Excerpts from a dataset
__________________________________________________
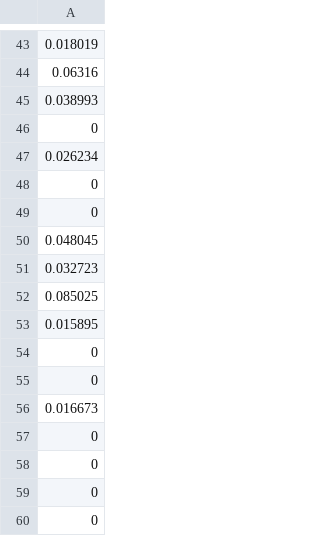
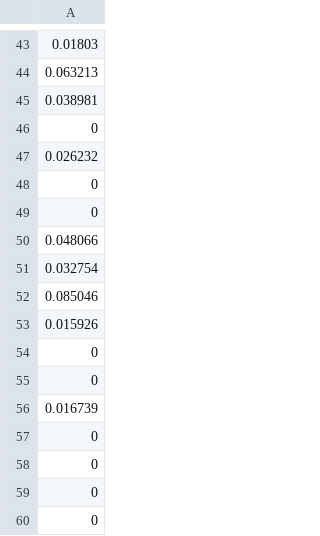
Before and after one commit to Gizra/IBLI, a CSV file: dataProcessing/IBLIMatlab/SRSDfinalIndem10.csv, drawn as a sheet; only a part is shown, gaps mark what is left out; the diff covers the shown part only.

```diff
--- a/dataProcessing/IBLIMatlab/SRSDfinalIndem10.csv
+++ b/dataProcessing/IBLIMatlab/SRSDfinalIndem10.csv
@@ -43,15 +43,15 @@
-0.018019
-0.06316
-0.038993
+0.01803
+0.063213
+0.038981
 0
-0.026234
+0.026232
 0
 0
-0.048045
-0.032723
-0.085025
-0.015895
+0.048066
+0.032754
+0.085046
+0.015926
 0
 0
-0.016673
+0.016739
 0
```
Also changed, not shown: 60 edited cells elsewhere in this file, dataProcessing/IBLIMatlab/SRSDfinalIndem15.csv, dataProcessing/IBLIMatlab/SRSDfinalIndex.csv, 7 other files.
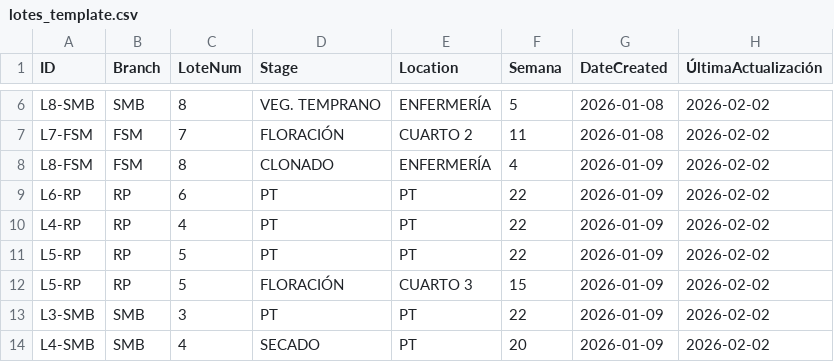
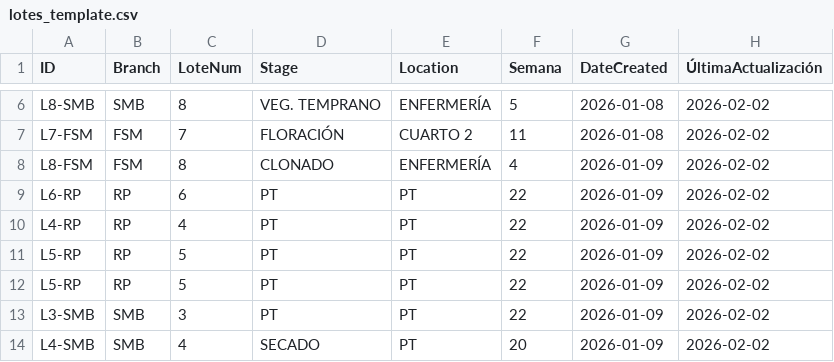
Before and after one commit to ALi3naTEd0/control_lotes, a CSV file: lotes_template.csv, drawn as a sheet; only a part is shown, gaps mark what is left out; the diff names each change by its address in the sheet, - before the commit and + after, or states it on an @@ line.

Commit message:
Actualización 2026-06-09 19:34 Eduardo

```diff
--- a/lotes_template.csv
+++ b/lotes_template.csv
-D12 (Stage): FLORACIÓN
+D12 (Stage): PT
-E12 (Location): CUARTO 3
+E12 (Location): PT
-F12 (Semana): 15
+F12 (Semana): 22
```
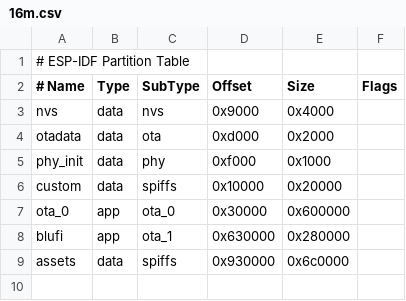
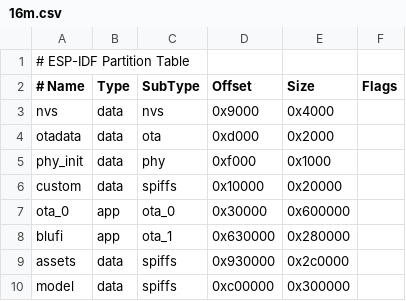
Before and after one commit to chence1219/nertc_zhengchen_qudo_fork, a CSV file: partitions/v2/16m.csv, drawn as a sheet.

```diff
--- a/partitions/v2/16m.csv
+++ b/partitions/v2/16m.csv
@@ -8,2 +8,3 @@ ota_0,    app,  ota_0,   0x30000, 0x600000,
 blufi,    app,  ota_1,   0x630000,0x280000,
-assets,   data, spiffs,  0x930000,0x6c0000,
+assets,   data, spiffs,  0x930000,0x2c0000,
+model,    data, spiffs,  0xc00000,0x300000,
```
Also changed, not shown: 1 other file.
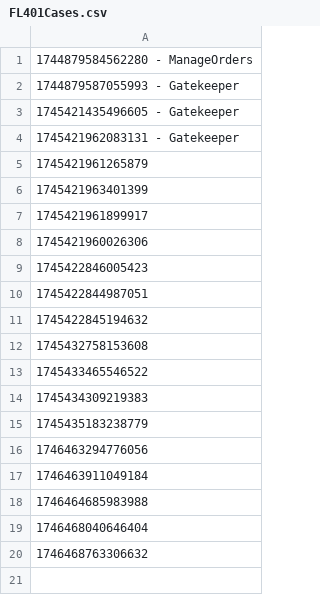
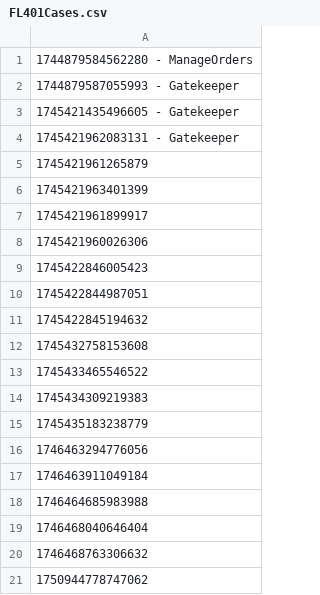
Before and after one commit to hmcts/prl-performance, a CSV file: FL401Cases.csv, drawn as a sheet; the diff names each change by its address in the sheet, - before the commit and + after, or states it on an @@ line.

```diff
--- a/FL401Cases.csv
+++ b/FL401Cases.csv
+row 21: 1750944778747062
```
Also changed, not shown: FL401caseNumberProgressed.csv, 5 other files.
__________________________________________________
▶ _EXERCISE PROMPT_: Some lines above contain the word "Also". Copy each of them.

▶ _EXERCISE RESULT_:
Also changed, not shown: 60 edited cells elsewhere in this file, dataProcessing/IBLIMatlab/SRSDfinalIndem15.csv, dataProcessing/IBLIMatlab/SRSDfinalIndex.csv, 7 other files.
Also changed, not shown: 1 other file.
Also changed, not shown: FL401caseNumberProgressed.csv, 5 other files.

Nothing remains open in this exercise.